A report on the new discovery — by researchers from the United Kingdom, Spain, and Italy and published in the journal Science — describes what happens when the proteins come into contact with cells.
First study author Dr. Giuliana Fusco — of both Imperial College London and the University of Cambridge, both in the U.K. — says that the scientists hope that the findings will lead to improved drugs for Parkinson's disease that stop the toxic proteins from getting into healthy brain cells.
Parkinson's is a disease that gradually destroys the brain cells that produce a messenger chemical called dopamine, which is important for controlling movement.
The symptoms — which develop slowly and get worse over time — include impaired balance, rigidity, slowness of movement, tremors, and problems with speaking and swallowing.
Researchers have also discovered that Parkinson's affects non-dopamine brain cells, which may explain why the disease often has symptoms that are not to do with movement, such as anxiety, depression, fatigue, and sleep disruption.
Although it most often strikes after the age of 50, around 10 percent of cases of Parkinson's disease are diagnosed in people of a younger age.
Oligomers 'disrupt cell membrane integrity'
In the new study, the researchers observed what happens when a protein called alpha synuclein malfunctions and forms into clusters called oligomers, which are toxic to brain cells.

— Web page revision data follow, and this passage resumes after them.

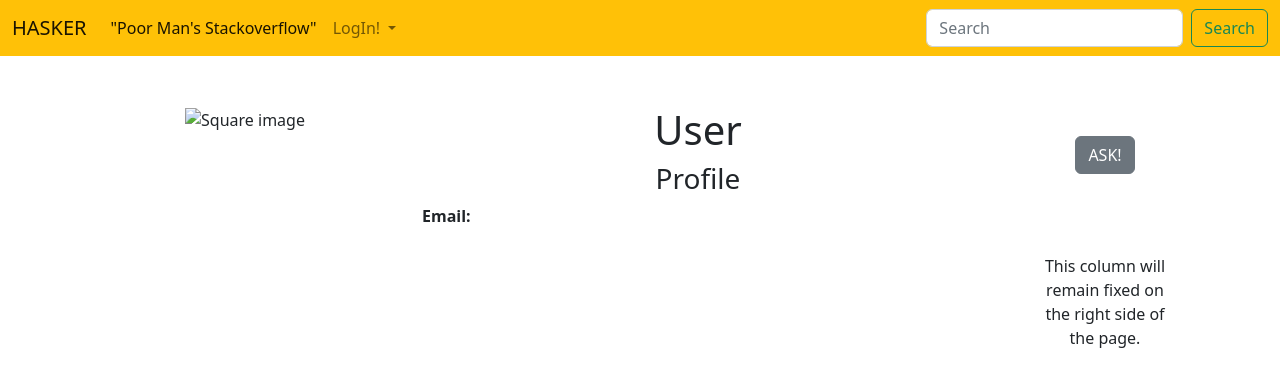
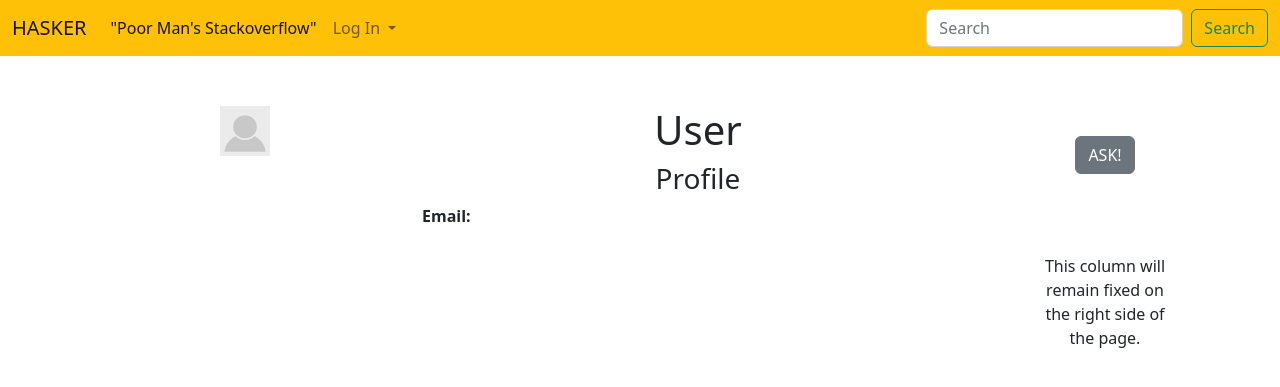
Before and after one commit to erastoff/hasker, a Django app: page /users/user_profile/1/ in a window 1280 px wide. Shown: the top 387 px of the page. Run offline with Django 5.2, Linux system fonts and the light colour scheme.

Commit message:
Master - default avatar added

```diff
--- a/templates/root.html
+++ b/templates/root.html
@@ -32,19 +32,14 @@
           <li class="nav-item">
           <a class="nav-link active" aria-current="page" href="#">"Poor Man's Stackoverflow"</a>
         </li>
-{#        <li class="nav-item">#}
-{#          <a class="nav-link active" aria-current="page" href="{% url 'question:index' %}">SOME ITEM 1!</a>#}
-{#        </li>#}
-{#          <li class="nav-item">#}
-{#          <a class="nav-link active" aria-current="page" href="{% url 'question:index' %}">SOME ITEM 2!</a>#}
-{#        </li>#}
-{#        <li class="nav-item">#}
-{#          <a class="nav-link active" href="{% url 'question:index' %}">SOME ITEM 3!</a>#}
-{#        </li>#}
       <form class="d-flex">
           <li class="nav-item">
-                {% if user.is_authenticated and user.image.url %}
-                <img src="{{ user.image.url }}" class="img-fluid square-image" style="max-width: 50px; max-height: 50px;" alt="Square image">
+                {% if user.is_authenticated %}
+                    {% if user.image.url != None %}
+                        <img src="{{ user.image.url }}" class="img-fluid square-image" style="max-width: 50px; max-height: 50px;" alt="Square image">
+                    {% else %}
+                        <img src="/media/users_images/def_user.png" class="img-fluid square-image" style="max-width: 50px; max-height: 50px;" alt="Square image">
+                    {% endif %}
                 {% endif %}
           </li>
       </form>
@@ -65,7 +60,7 @@
             </ul>
         {% else %}
             <a class="nav-link dropdown-toggle" href="#" role="button" data-bs-toggle="dropdown" aria-expanded="false">
-            LogIn!
+            Log In
             </a>
             <ul class="dropdown-menu">
                 <li><a class="dropdown-item" href="{% url 'users:registration' %}">Registration</a></li>
--- a/users/templates/users/user_detail.html
+++ b/users/templates/users/user_detail.html
@@ -10,7 +10,12 @@
     <div class="container text-center">
       <div class="row">
         <div class="col-4" style="padding-top: 50px;">
-          <img src="{{ user.image.url }}" class="img-fluid square-image" style="max-width: 200px; max-height: 200px;" alt="Square image">
+{#          <img src="{{ user.image.url }}" class="img-fluid square-image" style="max-width: 200px; max-height: 200px;" alt="Square image">#}
+            {% if user.image.url != None %}
+                <img src="{{ user.image.url }}" class="img-fluid square-image" style="max-width: 50px; max-height: 50px;" alt="Square image">
+            {% else %}
+                <img src="/media/users_images/def_user.png" class="img-fluid square-image" style="max-width: 50px; max-height: 50px;" alt="Square image">
+            {% endif %}
         </div>
         <div class="col-8" style="padding-top: 50px;">
           <h1>User <strong>{{ user.username }}</strong></h1>
```
Also changed, not shown: media/users_images/def_user.png (added).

They used solid-state nuclear magnetic resonance spectroscopy to characterize different structural features of the oligomers and then examined how the features influenced their interaction with the cells. They used brain cells from rats as well as brain cells sampled from human brain tumors.
The study is significant because the team found a way to keep the normally unstable oligomers stable for long enough to observe a level of detail that has not been seen before. Once they form, oligomers very quickly either enter cells, dissolve, or turn into long fibers.
By keeping the oligomers stable, the researchers were able to identify two features that are key to their toxicity: one that allows them to stick to the cell wall, and another that lets them penetrate the membrane and disrupt cell function.
"It is a bit like if you put a piece of extremely hot metal on to a plastic surface," explains co-senior study author Dr. Alfonso De Simone, of the Department of Life Sciences at Imperial College London. "In a fairly short space of time it will burn a hole through the plastic."
He suggests that the oligomer's ability to "disrupt the integrity of the membrane" is a crucial step in the process that eventually kills the brain cell.
Both similar and different to viruses
In further experiments, the team found a way that might reduce oligomer toxicity. They found that altering its protein sequence made the oligomer less able to stick to the cell membrane.
The researchers likened the behavior of the oligomers and their propensity to stick to the walls of brain cells as similar to the way that viruses enter cells. The difference is that while a virus then adapts the cell machinery to its own end, the oligomer just disrupts it.
Dr. De Simone also suggests that oligomers are able to attach themselves to cell membranes because of "an accident of nature" that gives them the same features as normal membrane proteins that help with brain signaling.
"Just having this information doesn't mean that we can now go and make a drug, but obviously if we can understand why these clumps of proteins behave the way they do, we can make faster scientific progress towards treating Parkinson's disease."
Dr. Giuliana Fusco